This is a children's chapter book or possibly YA novel that I read in English in the USA around 1990. I read a few books of this general style, so I'm hoping that I am not conflating multiple books.

The story takes place in an all-boys (boarding?) high school that is introducing a lot of cutting-edge practices, including having a computer on-site and utilizing the latest research-driven, "ivory tower" educational practices that work well in theory but not in practice. One of these practices involves giving out personality tests that contain questions that the students find incomprehensible, but are supposedly going to be fed into the computer to optimize teacher performance or practice.

Several students get together and form a secret society to oppose these newfangled practices, calling themselves "The Committee". The Committee is non-violent but assists students with committing and evading punishment for school rule violations. This group is eventually banned, but the students secretly reform the remnants of their group as an alliance with students at the girls' school next door. This allows the boys to deny under interrogation that they are still members of the banned group, since they characterize the new (gender-inclusive) group to officially be a new entity with a new name.

Given that the installation of the computer is treated as a big thing, I suspect that the book is from the 1970's or early 1980's when a school getting "a computer" was actually a big thing as opposed to ordinary.

  • 1
    Is it en.wikipedia.org/wiki/The_War_with_Mr._Wizzle by Gordon Korman? Commented Apr 30, 2022 at 14:02
  • @kimchilover yes, that's it! Commented Apr 30, 2022 at 14:33
  • I don't think I read it myself, but the tone & premise of the story matched what of Gordon Korman I had read. Wikipedia did the rest. Commented Apr 30, 2022 at 14:50
  • @kimchilover I think that was the only Korman book I read as a child. In any event, I recognized the cover as soon as I saw it on Wikipedia. That's it. Commented Apr 30, 2022 at 14:53
  • @kimchilover Could you post your comment as an answer, please?
    – MJ713
    Commented Sep 17, 2023 at 1:56

1 Answer 1


As mentioned in comments years ago, the answer seems to be The War With Mr Wizzle by Gordon Korman.
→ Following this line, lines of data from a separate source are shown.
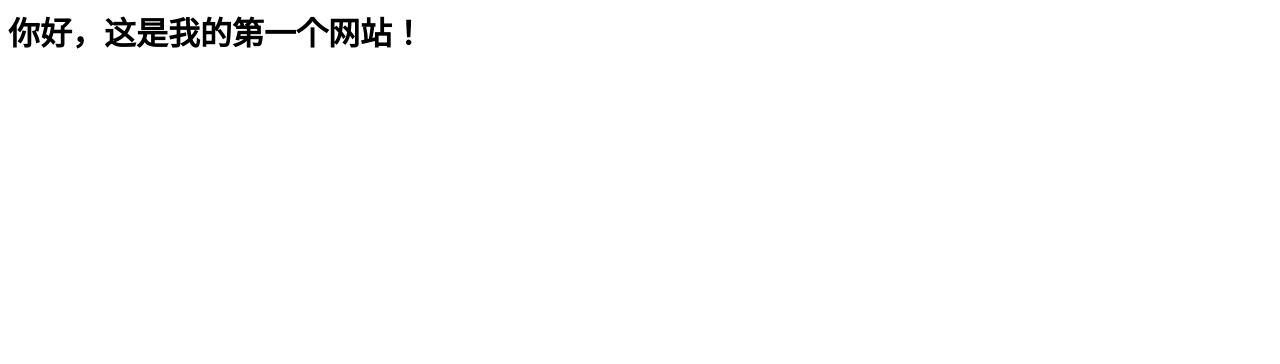
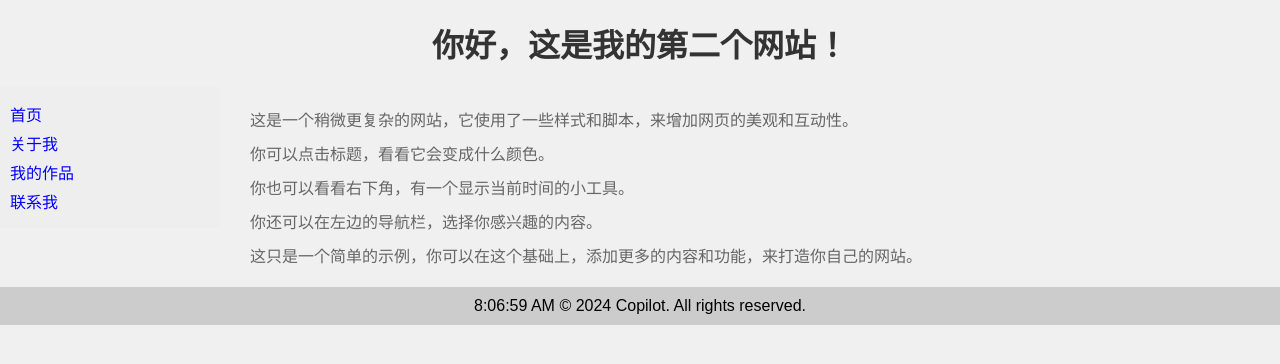
Before and after one commit to geekane/website001, a plain HTML site: page index.html in a window 1280 px wide. Drawn offline with Linux system fonts and the light colour scheme.

Commit message:
Update index.html

```diff
--- a/index.html
+++ b/index.html
@@ -1,8 +1,102 @@
 <html>
 <head>
-  <title>我的第一个网站</title>
+  <title>我的第二个网站</title>
+  <style>
+    /* 这里是一些样式代码，用来美化网页的外观 */
+    body {
+      font-family: Arial, sans-serif;
+      background-color: #f0f0f0;
+      margin: 0;
+      padding: 0;
+    }
+    h1 {
+      color: #333;
+      text-align: center;
+      margin-top: 20px;
+    }
+    p {
+      color: #666;
+      text-align: justify;
+      margin: 10px 20px;
+    }
+    a {
+      color: #00f;
+      text-decoration: none;
+    }
+    a:hover {
+      text-decoration: underline;
+    }
+    #nav {
+      width: 200px;
+      float: left;
+      background-color: #eee;
+      padding: 10px;
+    }
+    #nav ul {
+      list-style: none;
+      margin: 0;
+      padding: 0;
+    }
+    #nav li {
+      margin: 5px 0;
+    }
+    #main {
+      margin-left: 220px;
+      padding: 10px;
+    }
+    #footer {
+      clear: both;
+      background-color: #ccc;
+      padding: 10px;
+      text-align: center;
+    }
+  </style>
+  <script>
+    // 这里是一些脚本代码，用来实现网页的一些动态效果
+    function showTime() {
+      // 这个函数用来显示当前的时间
+      var date = new Date();
+      var hour = date.getHours();
+      var minute = date.getMinutes();
+      var second = date.getSeconds();
+      var ampm = hour >= 12 ? 'PM' : 'AM';
+      hour = hour % 12;
+      hour = hour ? hour : 12;
+      minute = minute < 10 ? '0' + minute : minute;
+      second = second < 10 ? '0' + second : second;
+      var time = hour + ':' + minute + ':' + second + ' ' + ampm;
+      document.getElementById('time').innerHTML = time;
+      setTimeout(showTime, 1000);
+    }
+    function changeColor() {
+      // 这个函数用来随机改变标题的颜色
+      var colors = ['red', 'orange', 'yellow', 'green', 'blue', 'indigo', 'violet'];
+      var random = Math.floor(Math.random() * colors.length);
+      var color = colors[random];
+      document.getElementById('title').style.color = color;
+    }
+  </script>
 </head>
-<body>
-  <h1>你好，这是我的第一个网站！</h1>
+<body onload="showTime()">
+  <h1 id="title" onclick="changeColor()">你好，这是我的第二个网站！</h1>
+  <div id="nav">
+    <ul>
+      <li><a href="#">首页</a></li>
+      <li><a href="#">关于我</a></li>
+      <li><a href="#">我的作品</a></li>
+      <li><a href="#">联系我</a></li>
+    </ul>
+  </div>
+  <div id="main">
+    <p>这是一个稍微更复杂的网站，它使用了一些样式和脚本，来增加网页的美观和互动性。</p>
+    <p>你可以点击标题，看看它会变成什么颜色。</p>
+    <p>你也可以看看右下角，有一个显示当前时间的小工具。</p>
+    <p>你还可以在左边的导航栏，选择你感兴趣的内容。</p>
+    <p>这只是一个简单的示例，你可以在这个基础上，添加更多的内容和功能，来打造你自己的网站。</p>
+  </div>
+  <div id="footer">
+    <span id="time"></span>
+    <span>© 2024 Copilot. All rights reserved.</span>
+  </div>
 </body>
 </html>
```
I do not recall having read this particular book, but have read many others in the same series.

The Wikipedia article about this book describes both its plot and the fictional universe of its series. The OP's description of this setting struck me as matching Korman's, and the plot description seemed to match the book's. A subsequent comment from the original poser verified this is indeed the book in question.

Your Answer

By clicking “Post Your Answer”, you agree to our terms of service and acknowledge you have read our privacy policy.

Not the answer you're looking for? Browse other questions tagged or ask your own question.